**Activity:** Find how many lines in the listing below include the word "const". Give that number only.

● ● ●

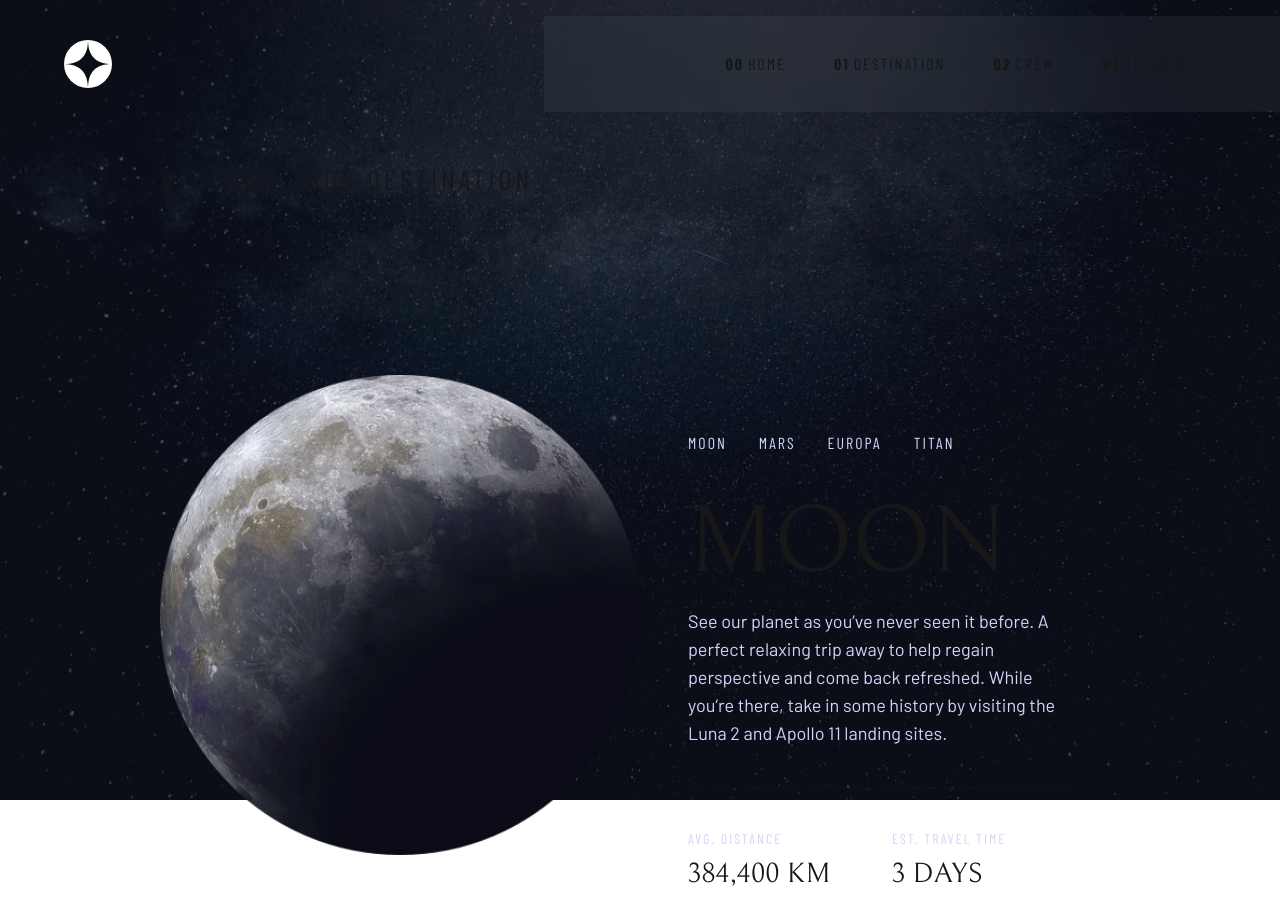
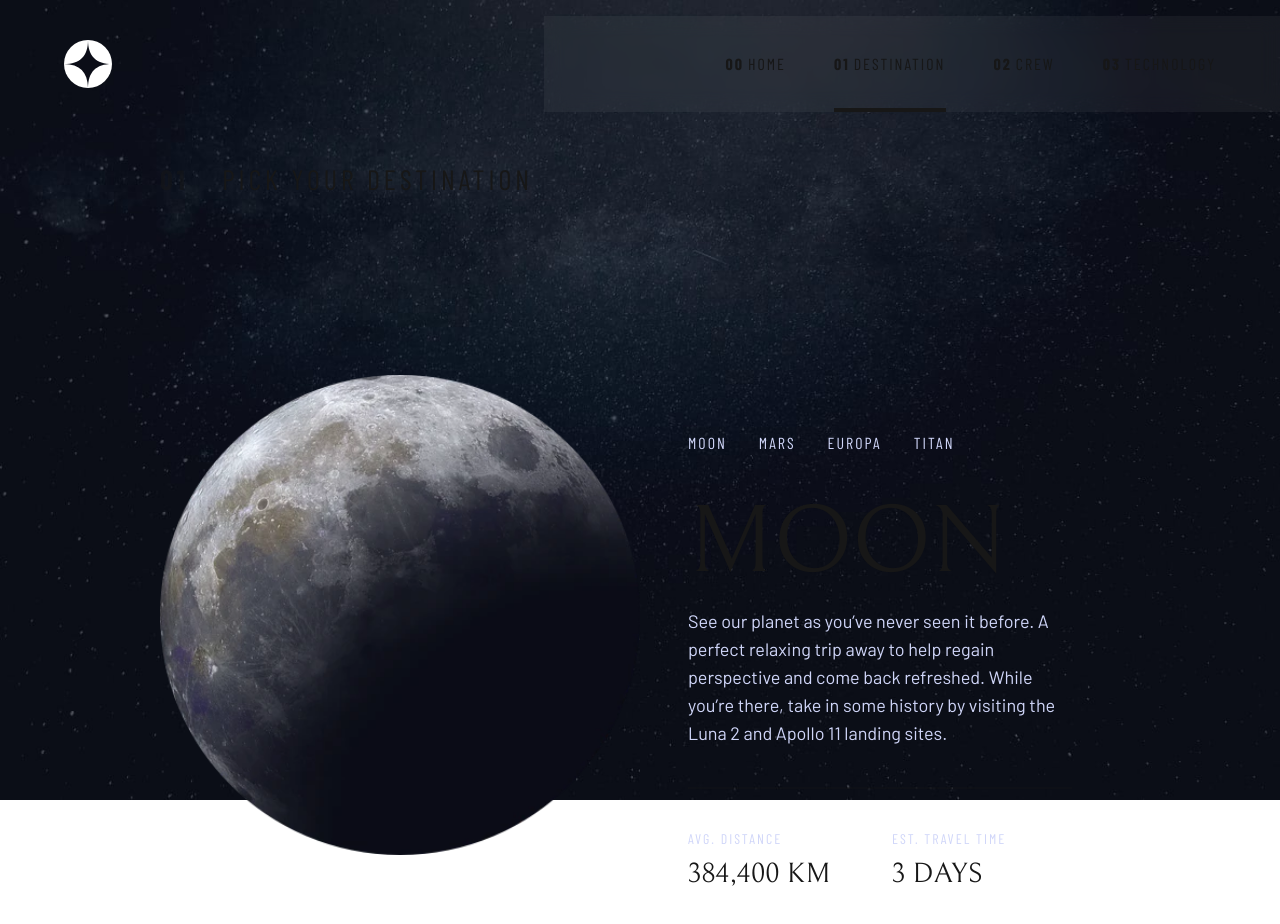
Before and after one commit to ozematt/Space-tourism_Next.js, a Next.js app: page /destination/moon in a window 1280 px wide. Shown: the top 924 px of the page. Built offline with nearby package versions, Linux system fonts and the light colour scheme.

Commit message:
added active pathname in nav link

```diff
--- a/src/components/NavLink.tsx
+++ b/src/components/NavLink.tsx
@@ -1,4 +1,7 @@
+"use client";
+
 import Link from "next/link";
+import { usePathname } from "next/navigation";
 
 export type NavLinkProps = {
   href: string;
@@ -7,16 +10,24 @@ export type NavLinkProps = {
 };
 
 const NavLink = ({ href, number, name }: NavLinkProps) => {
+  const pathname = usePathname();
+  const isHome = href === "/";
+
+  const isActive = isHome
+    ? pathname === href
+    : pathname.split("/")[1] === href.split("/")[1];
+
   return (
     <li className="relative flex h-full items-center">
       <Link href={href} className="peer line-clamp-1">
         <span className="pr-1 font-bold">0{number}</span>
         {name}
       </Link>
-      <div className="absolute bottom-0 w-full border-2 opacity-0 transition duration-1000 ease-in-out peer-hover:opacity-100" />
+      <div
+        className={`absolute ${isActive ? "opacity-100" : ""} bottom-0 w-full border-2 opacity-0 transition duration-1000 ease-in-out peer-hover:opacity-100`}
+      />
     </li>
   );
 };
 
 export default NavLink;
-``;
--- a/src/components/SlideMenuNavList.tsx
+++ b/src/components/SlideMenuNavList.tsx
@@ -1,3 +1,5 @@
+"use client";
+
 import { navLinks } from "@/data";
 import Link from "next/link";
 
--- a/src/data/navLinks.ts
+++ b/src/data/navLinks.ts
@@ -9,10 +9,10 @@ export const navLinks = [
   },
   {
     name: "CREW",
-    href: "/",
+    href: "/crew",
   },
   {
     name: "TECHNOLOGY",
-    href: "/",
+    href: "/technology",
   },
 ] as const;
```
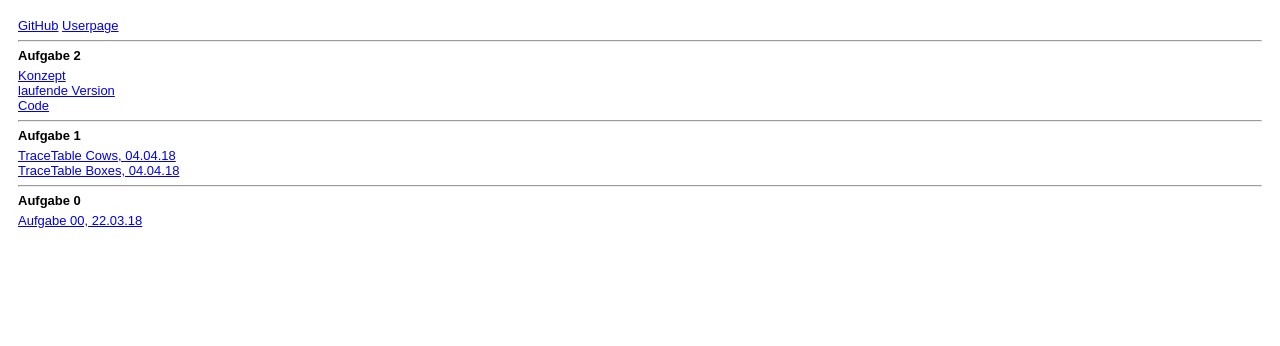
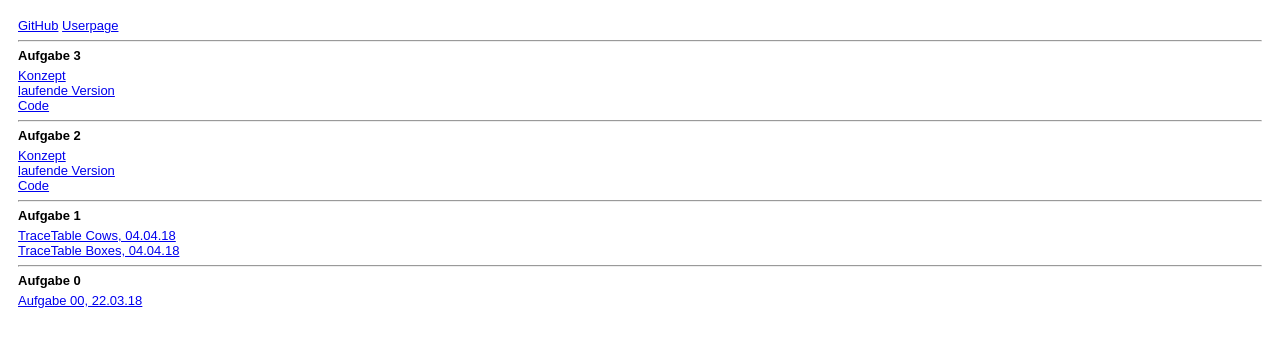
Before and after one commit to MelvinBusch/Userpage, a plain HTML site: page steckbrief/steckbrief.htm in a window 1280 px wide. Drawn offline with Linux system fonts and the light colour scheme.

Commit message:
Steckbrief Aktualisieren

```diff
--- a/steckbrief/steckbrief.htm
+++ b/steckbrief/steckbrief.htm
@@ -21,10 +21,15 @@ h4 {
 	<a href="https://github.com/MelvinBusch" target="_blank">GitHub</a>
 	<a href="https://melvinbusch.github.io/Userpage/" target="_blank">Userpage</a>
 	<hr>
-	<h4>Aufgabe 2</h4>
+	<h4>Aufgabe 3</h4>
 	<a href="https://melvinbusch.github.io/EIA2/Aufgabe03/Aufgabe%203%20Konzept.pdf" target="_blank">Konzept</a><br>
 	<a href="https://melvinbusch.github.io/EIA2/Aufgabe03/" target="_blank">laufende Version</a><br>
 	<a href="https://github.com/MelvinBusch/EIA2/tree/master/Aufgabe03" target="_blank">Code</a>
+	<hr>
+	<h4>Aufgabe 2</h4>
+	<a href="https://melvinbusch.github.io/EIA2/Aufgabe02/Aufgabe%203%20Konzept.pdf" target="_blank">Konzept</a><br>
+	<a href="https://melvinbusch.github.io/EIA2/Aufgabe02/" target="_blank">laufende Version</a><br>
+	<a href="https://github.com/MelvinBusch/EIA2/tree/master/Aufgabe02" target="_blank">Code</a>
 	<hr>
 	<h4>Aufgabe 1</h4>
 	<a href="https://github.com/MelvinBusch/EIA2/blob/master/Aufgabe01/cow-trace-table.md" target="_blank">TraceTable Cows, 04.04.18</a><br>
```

● ● ●

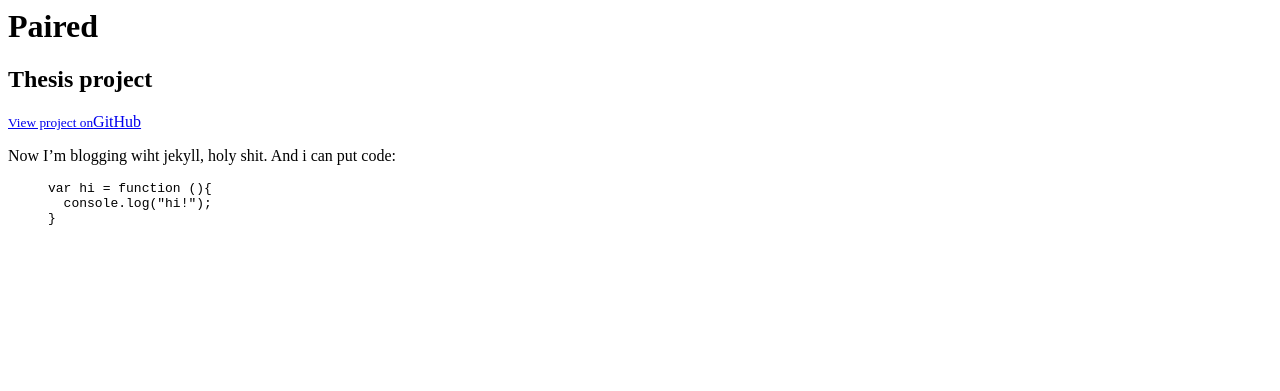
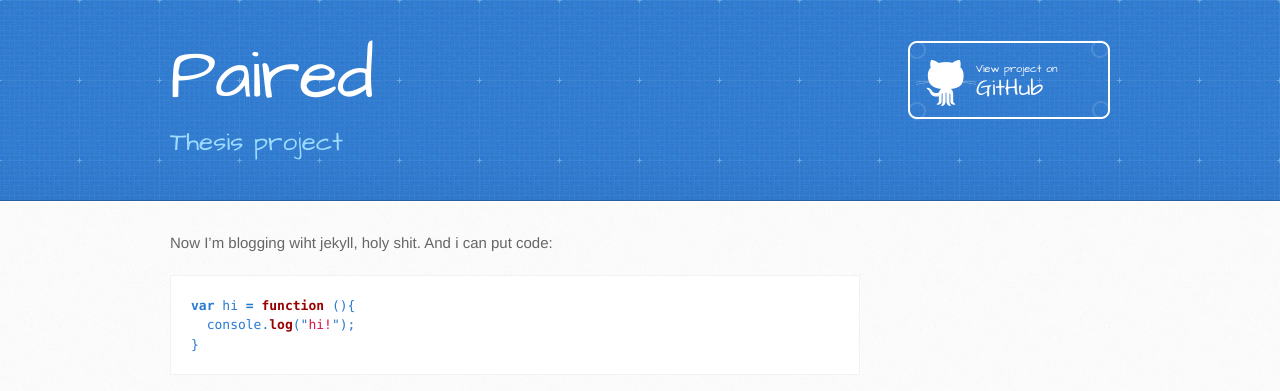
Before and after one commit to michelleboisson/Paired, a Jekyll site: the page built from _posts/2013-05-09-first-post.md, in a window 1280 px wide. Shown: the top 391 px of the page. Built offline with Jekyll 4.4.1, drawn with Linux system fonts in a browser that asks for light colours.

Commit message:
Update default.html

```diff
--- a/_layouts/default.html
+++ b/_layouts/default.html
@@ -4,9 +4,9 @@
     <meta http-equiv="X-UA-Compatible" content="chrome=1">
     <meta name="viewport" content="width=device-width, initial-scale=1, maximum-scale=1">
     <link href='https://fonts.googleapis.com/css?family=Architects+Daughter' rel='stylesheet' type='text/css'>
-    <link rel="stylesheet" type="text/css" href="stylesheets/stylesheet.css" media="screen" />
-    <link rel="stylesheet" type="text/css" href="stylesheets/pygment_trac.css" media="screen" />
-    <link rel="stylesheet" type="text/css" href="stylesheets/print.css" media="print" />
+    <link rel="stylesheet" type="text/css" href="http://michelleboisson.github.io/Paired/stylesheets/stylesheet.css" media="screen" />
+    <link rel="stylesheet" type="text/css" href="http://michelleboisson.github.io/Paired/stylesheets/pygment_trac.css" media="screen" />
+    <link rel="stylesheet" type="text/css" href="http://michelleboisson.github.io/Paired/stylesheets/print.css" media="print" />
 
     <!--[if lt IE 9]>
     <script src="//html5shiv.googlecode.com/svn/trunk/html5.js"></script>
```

● ● ●

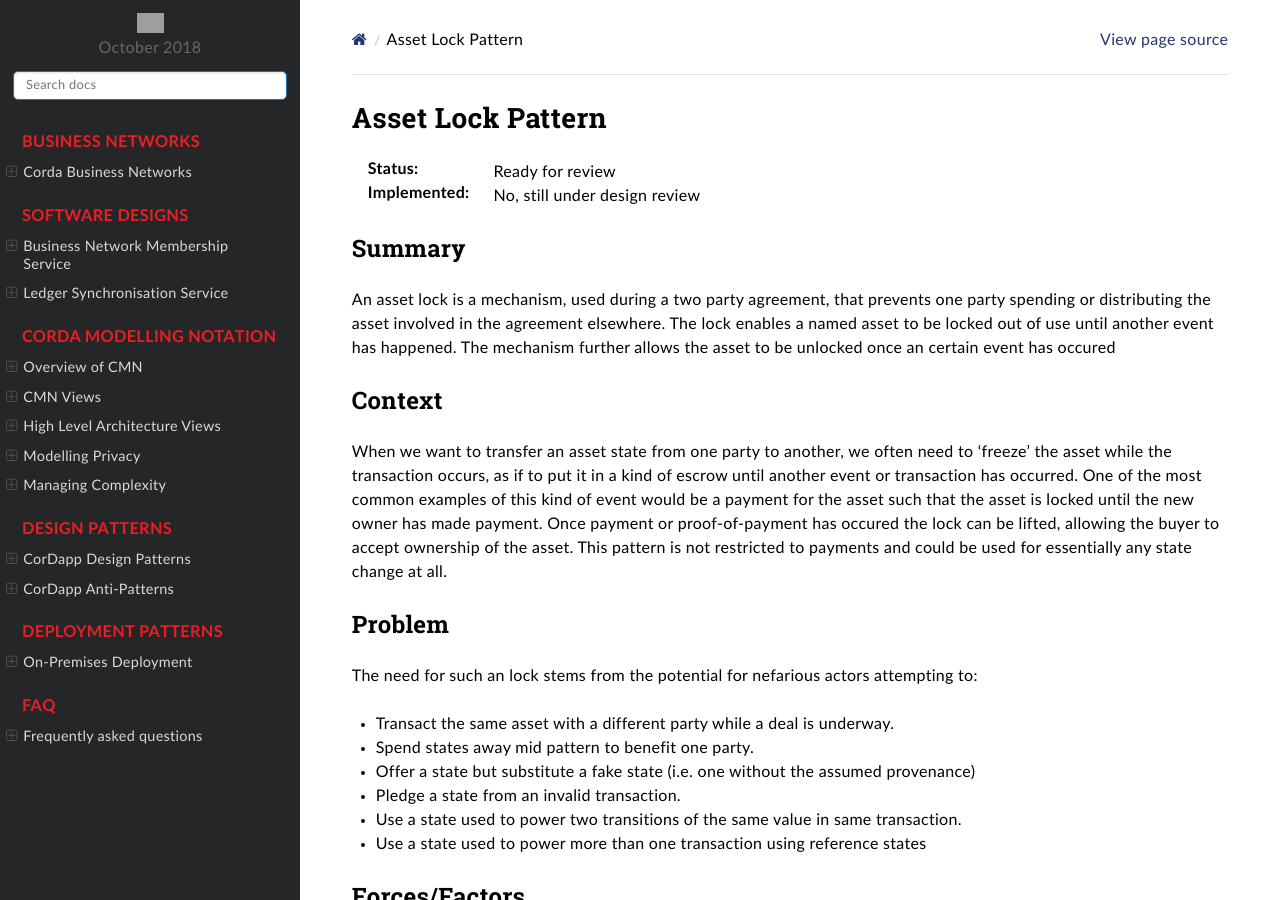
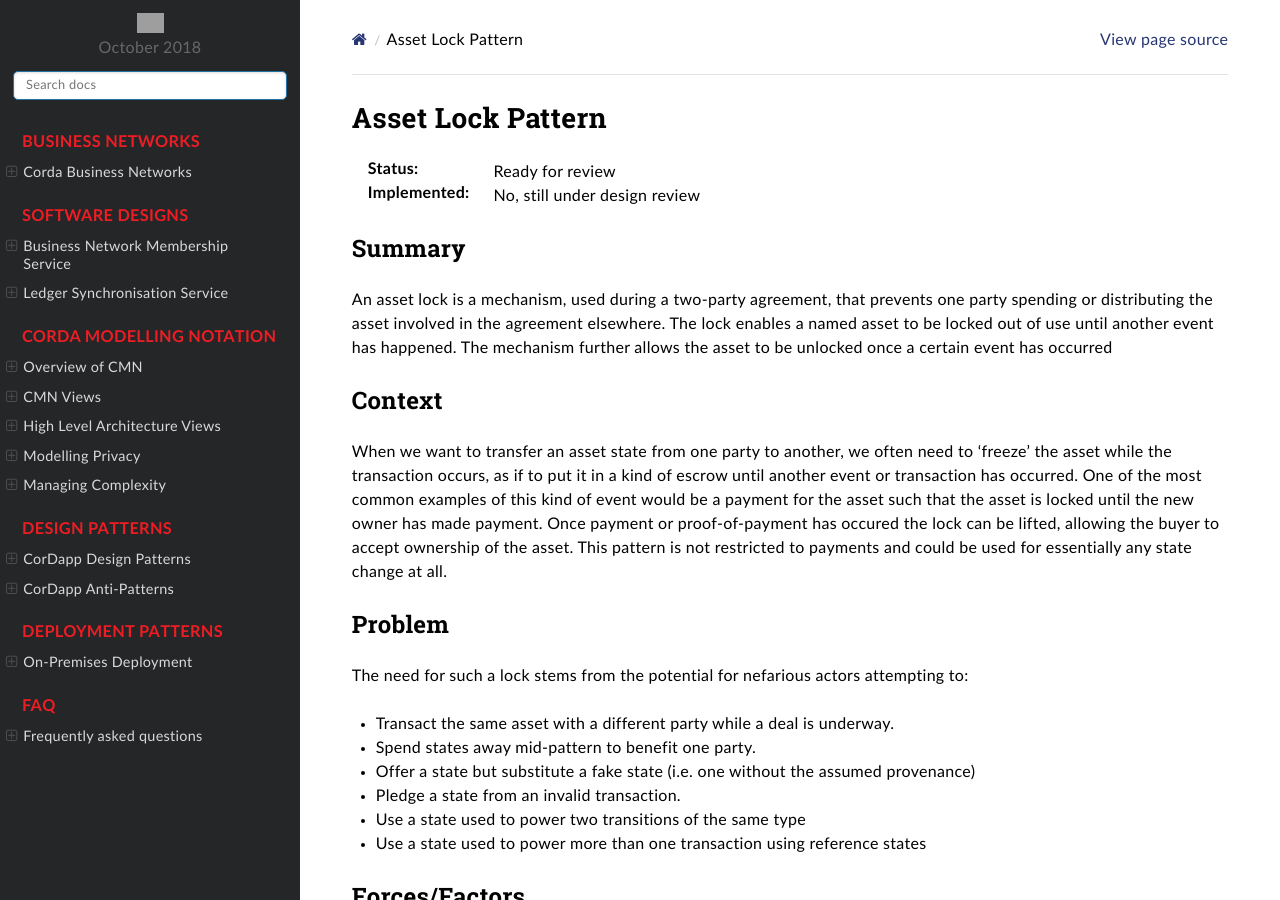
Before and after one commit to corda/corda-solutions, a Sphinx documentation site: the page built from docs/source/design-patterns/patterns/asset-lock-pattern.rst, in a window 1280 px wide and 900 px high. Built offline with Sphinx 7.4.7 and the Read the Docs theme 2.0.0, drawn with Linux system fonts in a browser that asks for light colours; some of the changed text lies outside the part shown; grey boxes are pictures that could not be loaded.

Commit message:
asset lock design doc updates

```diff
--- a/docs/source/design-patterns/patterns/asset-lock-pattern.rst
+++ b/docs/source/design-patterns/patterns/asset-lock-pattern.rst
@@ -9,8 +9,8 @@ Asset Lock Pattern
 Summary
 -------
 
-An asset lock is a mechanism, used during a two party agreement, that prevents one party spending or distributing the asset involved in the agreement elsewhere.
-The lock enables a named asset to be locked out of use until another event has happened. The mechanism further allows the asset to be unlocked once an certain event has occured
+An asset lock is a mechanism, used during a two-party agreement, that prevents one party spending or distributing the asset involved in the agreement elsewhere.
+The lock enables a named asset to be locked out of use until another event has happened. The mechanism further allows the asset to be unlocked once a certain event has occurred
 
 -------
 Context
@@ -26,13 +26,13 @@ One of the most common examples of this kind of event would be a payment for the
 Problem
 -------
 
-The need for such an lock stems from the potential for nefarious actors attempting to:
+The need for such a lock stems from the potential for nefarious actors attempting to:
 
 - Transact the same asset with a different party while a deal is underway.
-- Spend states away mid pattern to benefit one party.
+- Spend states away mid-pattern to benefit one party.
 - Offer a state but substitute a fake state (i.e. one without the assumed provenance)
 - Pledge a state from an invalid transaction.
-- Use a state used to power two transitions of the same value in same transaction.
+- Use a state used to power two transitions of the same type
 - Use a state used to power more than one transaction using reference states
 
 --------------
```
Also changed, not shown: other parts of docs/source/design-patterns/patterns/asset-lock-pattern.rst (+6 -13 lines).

● ● ●

**Solved problem:** 6